Realistic occupations frequently involve work activities that include practical, hands-on problems and solutions. They often deal with plants, animals, and real-world materials like wood, tools, and machinery. Many of the occupations require working outside, and do not involve a lot of paperwork or working closely with others.
Enterprising
Enterprising occupations frequently involve starting up and carrying out projects. These occupations can involve leading people and making many decisions. Sometimes they require risk taking and often deal with business.
Social
Social occupations frequently involve working with, communicating with, and teaching people. These occupations often involve helping or providing service to others.
Investigative
Investigative occupations frequently involve working with ideas, and require an extensive amount of thinking. These occupations can involve searching for facts and figuring out problems mentally.
Conventional
Conventional occupations frequently involve following set procedures and routines. These occupations can include working with data and details more than with ideas. Usually there is a clear line of authority to follow.

Work Style

Dependability
Job requires being reliable, responsible, and dependable, and fulfilling obligations.
Cooperation
Job requires being pleasant with others on the job and displaying a good-natured, cooperative attitude.
Attention to Detail
Job requires being careful about detail and thorough in completing work tasks.
Self Control
Job requires maintaining composure, keeping emotions in check, controlling anger, and avoiding aggressive behavior, even in very difficult situations.
Integrity
Job requires being honest and ethical.
Adaptability/Flexibility
Job requires being open to change (positive or negative) and to considerable variety in the workplace.
Initiative
Job requires a willingness to take on responsibilities and challenges.
Persistence
Job requires persistence in the face of obstacles.
Stress Tolerance
Job requires accepting criticism and dealing calmly and effectively with high stress situations.
Concern for Others
Job requires being sensitive to others' needs and feelings and being understanding and helpful on the job.

Work Values

Independence
Occupations that satisfy this work value allow employees to work on their own and make decisions. Corresponding needs are Creativity, Responsibility and Autonomy.
Relationships
Occupations that satisfy this work value allow employees to provide service to others and work with co-workers in a friendly non-competitive environment. Corresponding needs are Co-workers, Moral Values and Social Service.
Achievement
Occupations that satisfy this work value are results oriented and allow employees to use their strongest abilities, giving them a feeling of accomplishment. Corresponding needs are Ability Utilization and Achievement.
Recognition
Occupations that satisfy this work value offer advancement, potential for leadership, and are often considered prestigious. Corresponding needs are Advancement, Authority, Recognition and Social Status.
Working Conditions
Occupations that satisfy this work value offer job security and good working conditions. Corresponding needs are Activity, Compensation, Independence, Security, Variety and Working Conditions.
Support
Occupations that satisfy this work value offer supportive management that stands behind employees. Corresponding needs are Company Policies, Supervision: Human Relations and Supervision: Technical.
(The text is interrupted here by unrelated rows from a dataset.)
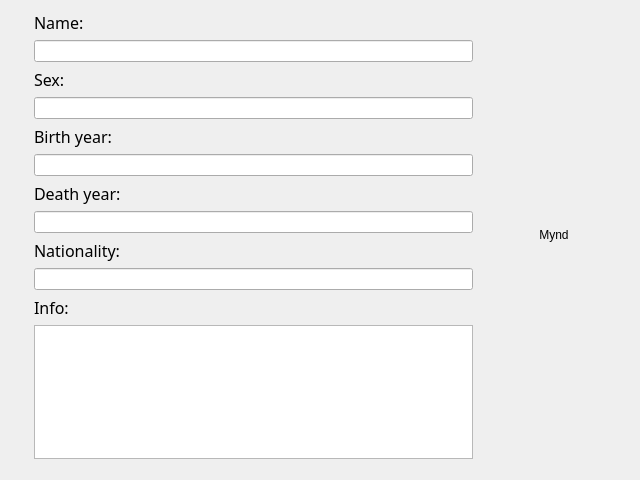
Old version of the form infopage.ui in the repository Fanarito/VLN1.
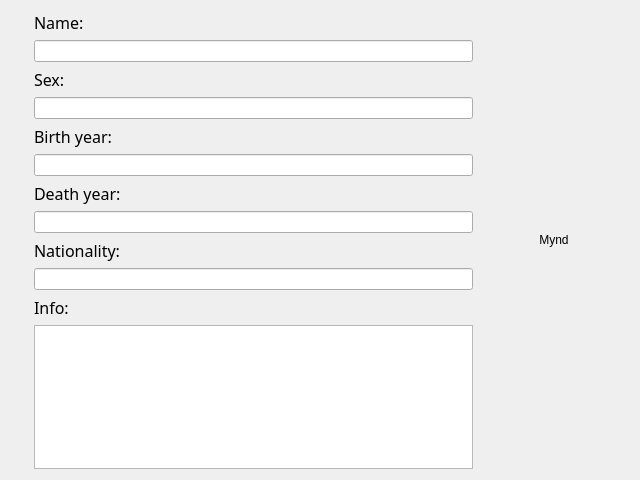
New version of the form.

The edit to the form file:
```diff
--- a/infopage.ui
+++ b/infopage.ui
@@ -24,7 +24,7 @@
    <item>
     <layout class="QHBoxLayout" name="horizontalLayout">
      <property name="bottomMargin">
-      <number>10</number>
+      <number>0</number>
      </property>
      <item>
       <layout class="QVBoxLayout" name="verticalLayout_2">
```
Lay Titles

Advertising Photographer
Aerial Photographer
Apprentice Photographer
Biological Photographer
Biomedical Photographer
Cameraman
Commercial Photographer
Crime Scene Photographer
Digital Photographer
Finish Photographer
Food Photographer
Forensic Photographer
Freelance Photographer
Industrial Photographer
Marine Photographer
Medical Photographer
News Photographer
Newspaper Photographer
Newspaper Photojournalist
Ophthalmic Photographer
Photo Editor
Photo Journalist
Photo-Optics Technician
Photographer
Photographer Assistant
Photographic Specialist
Photojournalist
Portrait Photographer
School Photographer
Scientific Photographer
Sports Photographer
Still Photographer
Street Photographer
Studio Photographer
Wedding Photographer
Wild Life Photographer
Wildlife Photographer

National Wages and Employment Info

Median Wages (2008):
$13.7 hourly, $28,490 annual.
Employment (2008):
56,140 employees